(Recorded data)
BEGIN
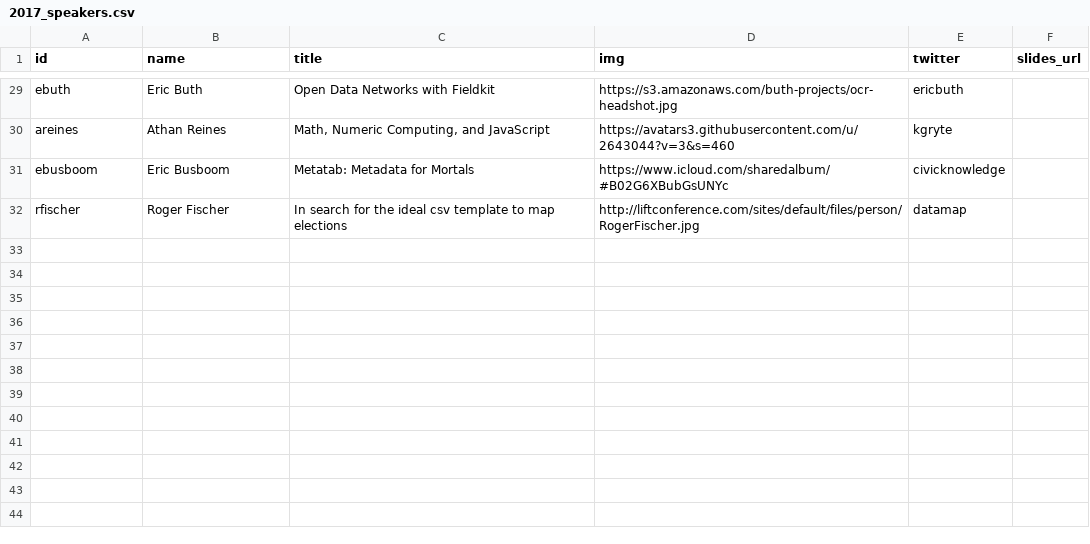
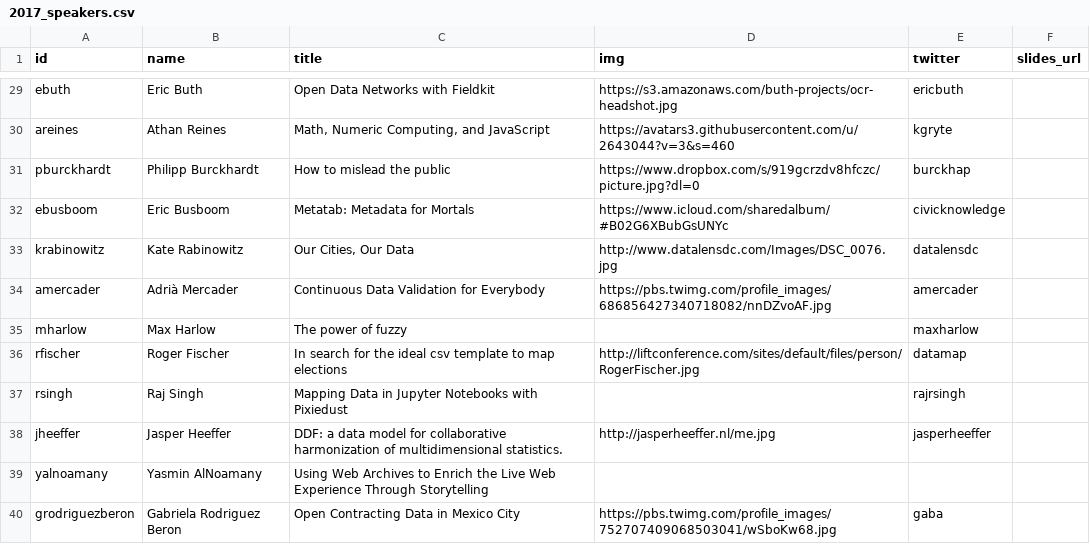
Before and after one commit to csvconf/csvconf.com, a CSV file: _data/2017_speakers.csv, drawn as a sheet; only a part is shown, gaps mark what is left out.

Commit message:
Update Speaker List

```diff
--- a/_data/2017_speakers.csv
+++ b/_data/2017_speakers.csv
@@ -30,3 +30,11 @@ ebuth,Eric Buth,"Open Data Networks with Fieldkit",https://s3.amazonaws.com/buth
 areines,Athan Reines,"Math, Numeric Computing, and JavaScript",https://avatars3.githubusercontent.com/u/2643044?v=3&s=460,kgryte,
+pburckhardt,Philipp Burckhardt,"How to mislead the public",https://www.dropbox.com/s/919gcrzdv8hfczc/picture.jpg?dl=0,burckhap,
 ebusboom,Eric Busboom,"Metatab: Metadata for Mortals",https://www.icloud.com/sharedalbum/#B02G6XBubGsUNYc,civicknowledge,
+krabinowitz,Kate Rabinowitz,"Our Cities, Our Data",http://www.datalensdc.com/Images/DSC_0076.jpg,datalensdc,
+amercader,Adrià Mercader,"Continuous Data Validation for Everybody",https://pbs.twimg.com/profile_images/686856427340718082/nnDZvoAF.jpg,amercader,
+mharlow,Max Harlow,"The power of fuzzy",,maxharlow,
 rfischer,Roger Fischer,"In search for the ideal csv template to map elections",http://liftconference.com/sites/default/files/person/RogerFischer.jpg,datamap,
+rsingh,Raj Singh,"Mapping Data in Jupyter Notebooks with Pixiedust",,rajrsingh,
+jheeffer,Jasper Heeffer,"DDF: a data model for collaborative harmonization of multidimensional statistics.",http://jasperheeffer.nl/me.jpg,jasperheeffer
+yalnoamany,Yasmin AlNoamany,"Using Web Archives to Enrich the Live Web Experience Through Storytelling",,,
+grodriguezberon,Gabriela Rodriguez Beron,"Open Contracting Data in Mexico City",https://pbs.twimg.com/profile_images/752707409068503041/wSboKw68.jpg,gaba,
```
END
WORK ITEM » Pull out each line of the records holding the string "with".

RESULT OF THE EXERCISE »
@@ -30,3 +30,11 @@ ebuth,Eric Buth,"Open Data Networks with Fieldkit",https://s3.amazonaws.com/buth
+rsingh,Raj Singh,"Mapping Data in Jupyter Notebooks with Pixiedust",,rajrsingh,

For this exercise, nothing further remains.